_Version comparison data_
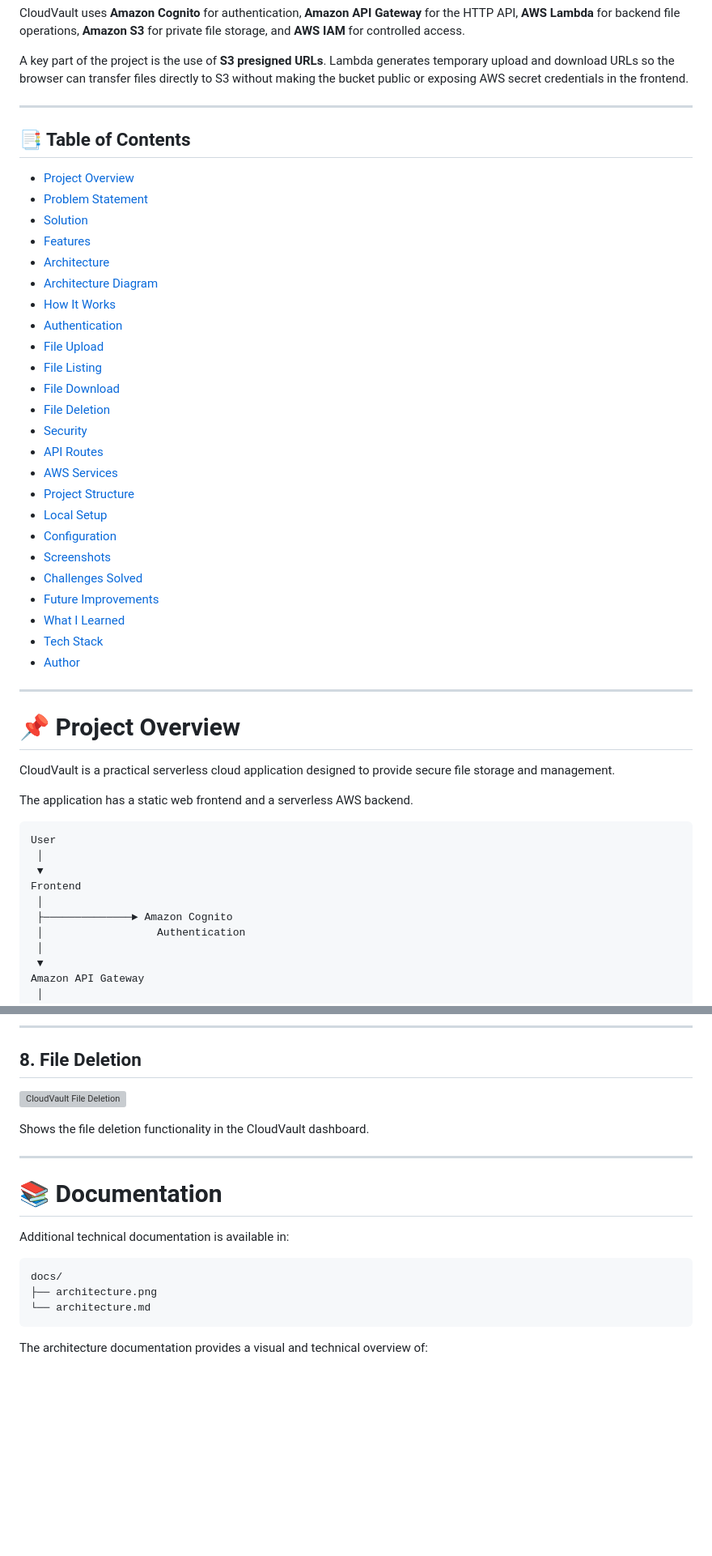
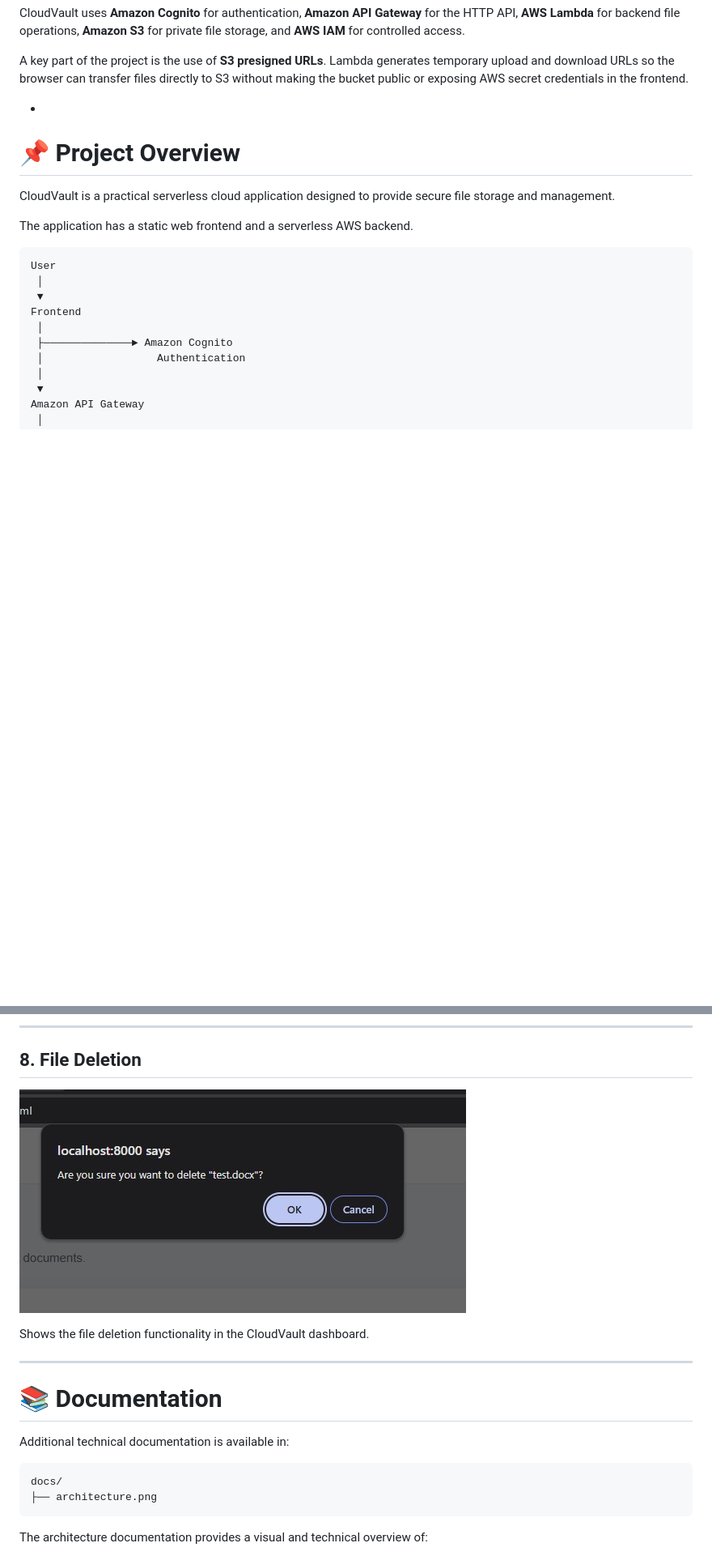
Before and after one commit to Adnan3792/CloudVault-Serverless-Automated-File-Backup-System., a Markdown page: README.md, 2 parts joined by grey strips. Shown at 81% size. Drawn GitHub-style; blank space fills up the shorter version; grey boxes are pictures that could not be loaded.

Commit message:
Fix image paths and remove Table of Contents
Updated image paths in README and removed Table of Contents.

````diff
--- a/README.md
+++ b/README.md
@@ -17,36 +17,7 @@ CloudVault uses **Amazon Cognito** for authentication, **Amazon API Gateway** fo
 
 A key part of the project is the use of **S3 presigned URLs**. Lambda generates temporary upload and download URLs so the browser can transfer files directly to S3 without making the bucket public or exposing AWS secret credentials in the frontend.
 
----
-
-## 📑 Table of Contents
-
-- [Project Overview](#-project-overview)
-- [Problem Statement](#-problem-statement)
-- [Solution](#-solution)
-- [Features](#-features)
-- [Architecture](#-architecture)
-- [Architecture Diagram](#-architecture-diagram)
-- [How It Works](#-how-it-works)
-- [Authentication](#-authentication)
-- [File Upload](#-file-upload)
-- [File Listing](#-file-listing)
-- [File Download](#-file-download)
-- [File Deletion](#-file-deletion)
-- [Security](#-security)
-- [API Routes](#-api-routes)
-- [AWS Services](#-aws-services)
-- [Project Structure](#-project-structure)
-- [Local Setup](#-local-setup)
-- [Configuration](#-configuration)
-- [Screenshots](#-screenshots)
-- [Challenges Solved](#-challenges-solved)
-- [Future Improvements](#-future-improvements)
-- [What I Learned](#-what-i-learned)
-- [Tech Stack](#-tech-stack)
-- [Author](#-author)
-
----
+-
 
 # 📌 Project Overview
 
@@ -1103,7 +1074,7 @@ Shows the Amazon Cognito user pool used for authentication.
 
 ## 8. File Deletion
 
-![CloudVault File Deletion](docs/deleting-files.jpg)
+![CloudVault File Deletion](docs/screenshots/deleting-files.jpg)
 
 Shows the file deletion functionality in the CloudVault dashboard.
 
@@ -1116,7 +1087,6 @@ Additional technical documentation is available in:
 ```text
 docs/
 ├── architecture.png
-└── architecture.md
 ```
 
 The architecture documentation provides a visual and technical overview of:
````
Also changed, not shown: other parts of README.md (+7 -7 lines).
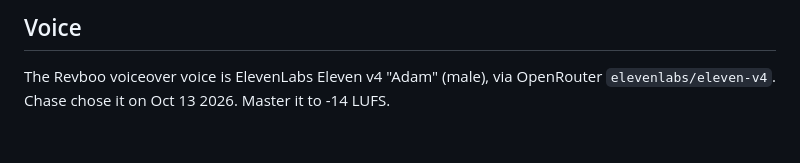
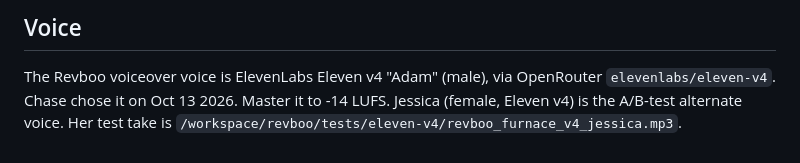
Before and after one commit to Cryptouprise/revboo-library, a Markdown page: BRAND.md, the part around the change. GitHub-like rendering.

Commit message:
Brand: Jessica as A/B voice

```diff
--- a/BRAND.md
+++ b/BRAND.md
@@ -144,3 +144,4 @@ Needs: Pillow, numpy, OpenCV, rapidocr_onnxruntime, onnxruntime, ffmpeg, and the
 ## Voice
 
 The Revboo voiceover voice is ElevenLabs Eleven v4 "Adam" (male), via OpenRouter `elevenlabs/eleven-v4`. Chase chose it on Oct 13 2026. Master it to -14 LUFS.
+Jessica (female, Eleven v4) is the A/B-test alternate voice. Her test take is `/workspace/revboo/tests/eleven-v4/revboo_furnace_v4_jessica.mp3`.
```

_Assigned task_
Every record should come back exactly as it is, though none of the pictures should.

_Output_
Before and after one commit to Adnan3792/CloudVault-Serverless-Automated-File-Backup-System., a Markdown page: README.md, 2 parts joined by grey strips. Shown at 81% size. Drawn GitHub-style; blank space fills up the shorter version; grey boxes are pictures that could not be loaded.

Commit message:
Fix image paths and remove Table of Contents
Updated image paths in README and removed Table of Contents.

````diff
--- a/README.md
+++ b/README.md
@@ -17,36 +17,7 @@ CloudVault uses **Amazon Cognito** for authentication, **Amazon API Gateway** fo
 
 A key part of the project is the use of **S3 presigned URLs**. Lambda generates temporary upload and download URLs so the browser can transfer files directly to S3 without making the bucket public or exposing AWS secret credentials in the frontend.
 
----
-
-## 📑 Table of Contents
-
-- [Project Overview](#-project-overview)
-- [Problem Statement](#-problem-statement)
-- [Solution](#-solution)
-- [Features](#-features)
-- [Architecture](#-architecture)
-- [Architecture Diagram](#-architecture-diagram)
-- [How It Works](#-how-it-works)
-- [Authentication](#-authentication)
-- [File Upload](#-file-upload)
-- [File Listing](#-file-listing)
-- [File Download](#-file-download)
-- [File Deletion](#-file-deletion)
-- [Security](#-security)
-- [API Routes](#-api-routes)
-- [AWS Services](#-aws-services)
-- [Project Structure](#-project-structure)
-- [Local Setup](#-local-setup)
-- [Configuration](#-configuration)
-- [Screenshots](#-screenshots)
-- [Challenges Solved](#-challenges-solved)
-- [Future Improvements](#-future-improvements)
-- [What I Learned](#-what-i-learned)
-- [Tech Stack](#-tech-stack)
-- [Author](#-author)
-
----
+-
 
 # 📌 Project Overview
 
@@ -1103,7 +1074,7 @@ Shows the Amazon Cognito user pool used for authentication.
 
 ## 8. File Deletion
 
-![CloudVault File Deletion](docs/deleting-files.jpg)
+![CloudVault File Deletion](docs/screenshots/deleting-files.jpg)
 
 Shows the file deletion functionality in the CloudVault dashboard.
 
@@ -1116,7 +1087,6 @@ Additional technical documentation is available in:
 ```text
 docs/
 ├── architecture.png
-└── architecture.md
 ```
 
 The architecture documentation provides a visual and technical overview of:
````
Also changed, not shown: other parts of README.md (+7 -7 lines).
Before and after one commit to Cryptouprise/revboo-library, a Markdown page: BRAND.md, the part around the change. GitHub-like rendering.

Commit message:
Brand: Jessica as A/B voice

```diff
--- a/BRAND.md
+++ b/BRAND.md
@@ -144,3 +144,4 @@ Needs: Pillow, numpy, OpenCV, rapidocr_onnxruntime, onnxruntime, ffmpeg, and the
 ## Voice
 
 The Revboo voiceover voice is ElevenLabs Eleven v4 "Adam" (male), via OpenRouter `elevenlabs/eleven-v4`. Chase chose it on Oct 13 2026. Master it to -14 LUFS.
+Jessica (female, Eleven v4) is the A/B-test alternate voice. Her test take is `/workspace/revboo/tests/eleven-v4/revboo_furnace_v4_jessica.mp3`.
```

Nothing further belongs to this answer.